For collectors with a passion for accuracy, ship chronometers might interest you!

Nick writes:
Dent No. 1508 Ships Chronometer, signed “Dent, 82 strand LONDON”. Purchased by Admiralty in March 1841. Used as navigation instrument on HMS ‘Virago’ – 1847, HMS ‘Plover’ – 1869, HMS ‘ Sattelite’ – 1886, HMS ‘Carysfort’. Serviced in 1879 Cape Observatory, 1895 Cape of Good Hope, 1895 by Mercer (famous Marine chronometer himself) , 1902 in Sydney, 1919 in Liverpool. Sold by auction in 1920. In private collection since 1983, first time offered for sale.

The maker of this Ship chronometer, Edward John Dent (1790-1853), also was the maker of the great clock of the House of Parliament, known as the Big Ben.

For the visitors of this blog who are not into Ship Chronometers, check out the restoration projects done by Nick on wrist watches. Here is an example of the restoration of a vintage Rolex Explorer:.

From this:

To this:

The original dial (with gold print) and hands are kept and restored as good as possible. The bracelet has been repaired and refurbished as well. The case also has been refurbished as you can see. The caliber 1030 movement got a complete overhaul and is running within COSC specifications again. This project took about 12 hours in total. Amazing.

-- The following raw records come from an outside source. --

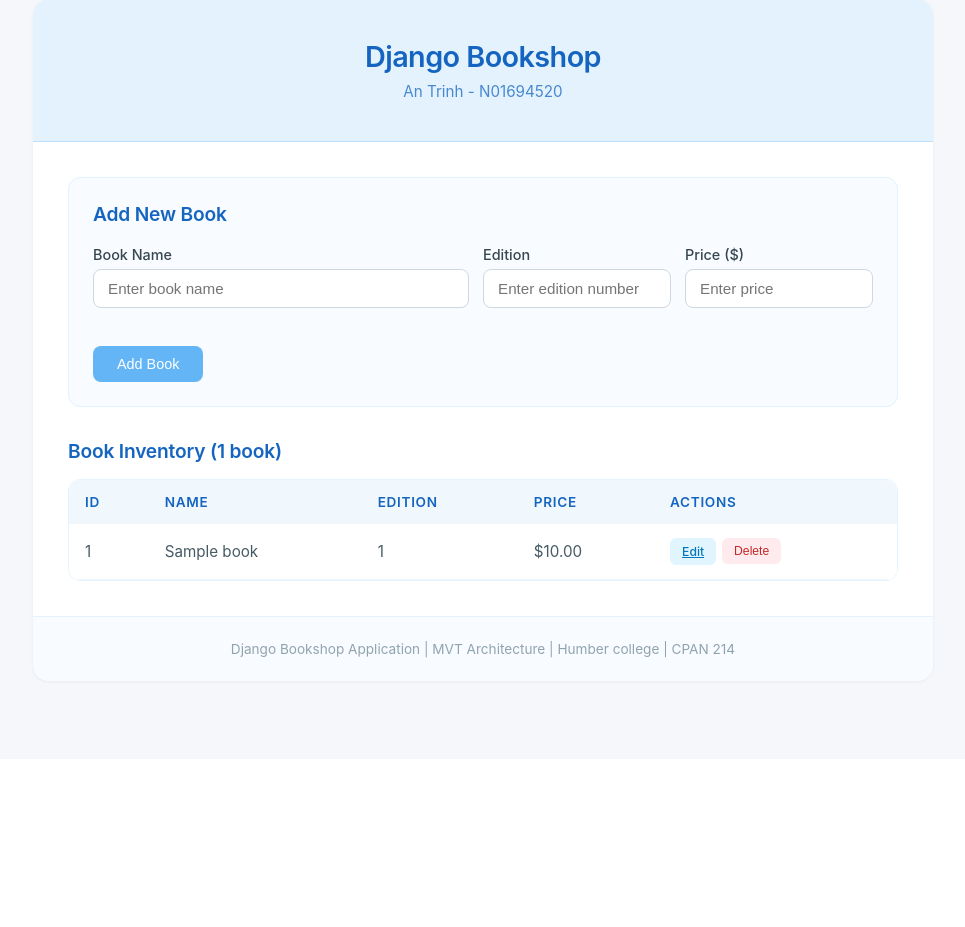
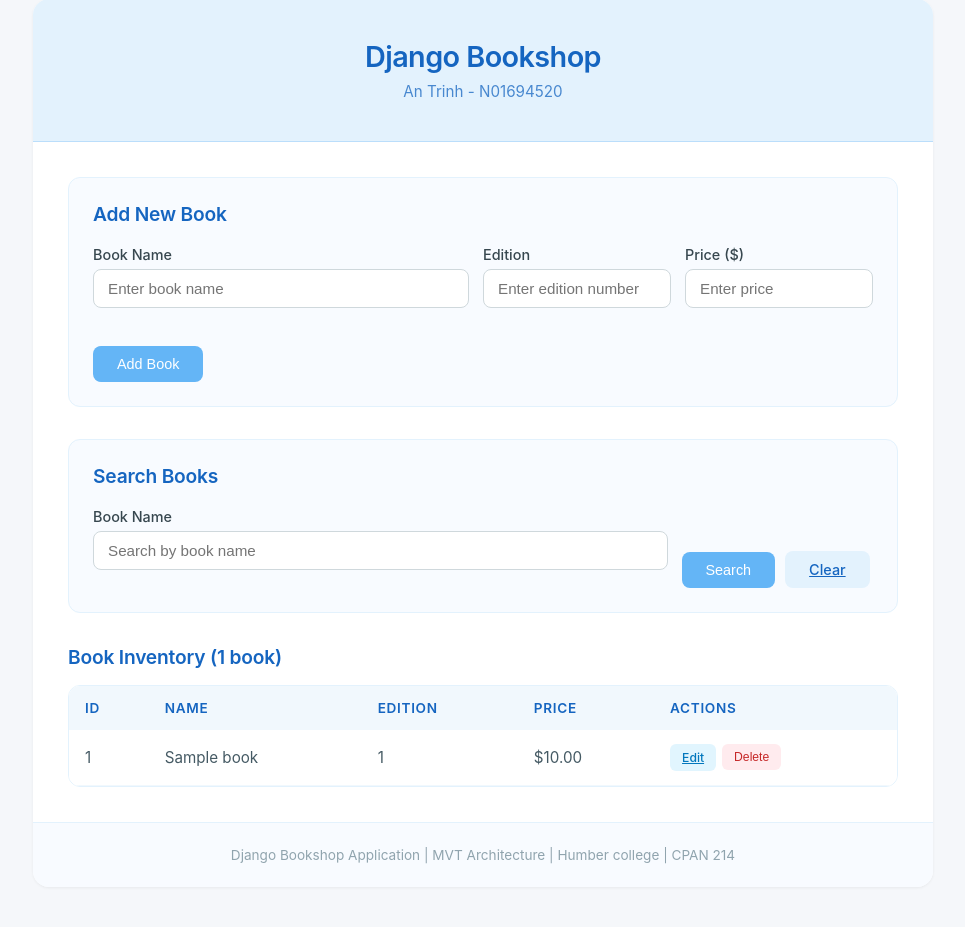
Before and after one commit to antrinh177/DjangoBookshop, a Django app: page / in a window 1280 px wide. Shown: the part 41-968 px from the top of the page, without its empty margins (157-1122 px from the left). Before the commit the page ends 724 px from the top, so only its background shows below. Run offline with Django 4.2, Linux system fonts and the light colour scheme; tables that the repository leaves empty hold one stand-in row (values such as "Sample post").

Commit message:
add search function

```diff
--- a/shop/templates/shop/index.html
+++ b/shop/templates/shop/index.html
@@ -372,9 +372,32 @@
                 </form>
             </div>
 
+            <!-- Search Section -->
+            <div class="form-section">
+                <h2> Search Books</h2>
+                <form method="get" action="{% url 'index' %}" id="searchForm">
+                    <div class="form-row" style="grid-template-columns: 3fr 1fr;">
+                        <div class="form-group">
+                            <label for="search">Book Name</label>
+                            <input type="text" id="search" name="search" class="form-control"
+                                   placeholder="Search by book name" value="{{ search_query }}">
+                        </div>
+
+                        <div class="form-actions" style="align-items: flex-end; margin-top: 0;">
+                            <button type="submit" class="btn btn-primary"> Search</button>
+                            <a href="{% url 'index' %}" class="btn btn-secondary"> Clear</a>
+                        </div>
+                    </div>
+                </form>
+            </div>
+
             <!-- Books Table -->
             <div class="table-section">
-                <h2> Book Inventory ({{ books.count }} book{{ books.count|pluralize }})</h2>
+                <h2> Book Inventory ({{ books.count }} book{{ books.count|pluralize }})
+                    {% if search_query %}
+                    <span style="font-size: 0.85em; color: #64b5f6; font-weight: normal;">- Filtered</span>
+                    {% endif %}
+                </h2>
 
                 {% if books %}
                 <div class="table-wrapper">
@@ -416,8 +439,13 @@
                     <svg xmlns="http://www.w3.org/2000/svg" fill="none" viewBox="0 0 24 24" stroke="currentColor">
                         <path stroke-linecap="round" stroke-linejoin="round" stroke-width="2" d="M12 6.253v13m0-13C10.832 5.477 9.246 5 7.5 5S4.168 5.477 3 6.253v13C4.168 18.477 5.754 18 7.5 18s3.332.477 4.5 1.253m0-13C13.168 5.477 14.754 5 16.5 5c1.747 0 3.332.477 4.5 1.253v13C19.832 18.477 18.247 18 16.5 18c-1.746 0-3.332.477-4.5 1.253" />
                     </svg>
+                    {% if search_query %}
+                    <h3>No books found matching "{{ search_query }}"</h3>
+                    <p>Try a different search term or <a href="{% url 'index' %}" style="color: #42a5f5;">clear the search</a></p>
+                    {% else %}
                     <h3>No books in the inventory</h3>
                     <p>Add your first book using the form above!</p>
+                    {% endif %}
                 </div>
                 {% endif %}
             </div>
--- a/shop/views.py
+++ b/shop/views.py
@@ -30,6 +30,7 @@
 
     This view handles:
     - GET: Display all books and the form
+    - GET with search parameters: Filter books by search criteria
     - POST with 'add': Create a new book
     - POST with 'update': Update an existing book
     - POST with 'delete': Delete a book
@@ -109,11 +110,19 @@
     # Retrieve all books from database using ORM (no raw SQL)
     books = Book.objects.all().order_by('id')
 
+    # Handle search functionality
+    search_query = request.GET.get('search', '').strip()
+
+    # Apply search filter if provided
+    if search_query:
+        books = books.filter(name__icontains=search_query)
+
     # Prepare context data for template
     context = {
         'books': books,
         'form': form,
         'selected_book': selected_book,
+        'search_query': search_query,
     }
 
     return render(request, 'shop/index.html', context)
```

Give him a visit at http://www.clockmaker.com.au.

  • Very interesting, thanks RJ.

  • Preety nice what he did whith that Rolex

  • georges zaslavsky

    he made a nice restoration, too bad he didn’t relume the hands.

  • lynn allan

    Very interestig. Does anyone have any info on a adent 1660 chronometer history etc?

  • I have read your site with interest. I served an apprenticeship in London in the 1950’s at a precision clock and instrument makers in Clerkenwell. I must have repaired and re calibrated 100’s of English, French and American chronometers in my works lifetime. I helped also on the refurbishment of one of Harrison’s chronometers from Greenwich. I find great satisfaction that people will look after these instruments well into the future. I calibrated a London ships chronometer (made in London 1853) in 1972. It had the accuracy of (+ – ) 6 seconds per month. I was the third service in all that time. Failing health now keeps me from my workshop and tools.

    • Perter_Last

      It is sad that such dedicated highly skilled clock makers ( Leonard Borrow) will soon be gone with the passing of time. These masters served 5 year apprenticeships on low wages and long hours to gain their craft. How many people today could totally service and repair a Harrison chronometer. I remember a Saffron Walden clock maker (Jerald Penn) make his own brass so that the colour and surface texture would exactly duplicate the cog wheels of say a Daniel Quare Long case movement he was working on. He would bring the completed work into our workshop and have us apprentices detect the wheels and and gear teeth he had replaced. If we spotted them he would take it to pieces and start again. Sadly such perfectionists are rare today.

  • Tom Franklin

    I would be interested to know if a Dent chronometer can be dated from the number. I have a nice original example No; 2194.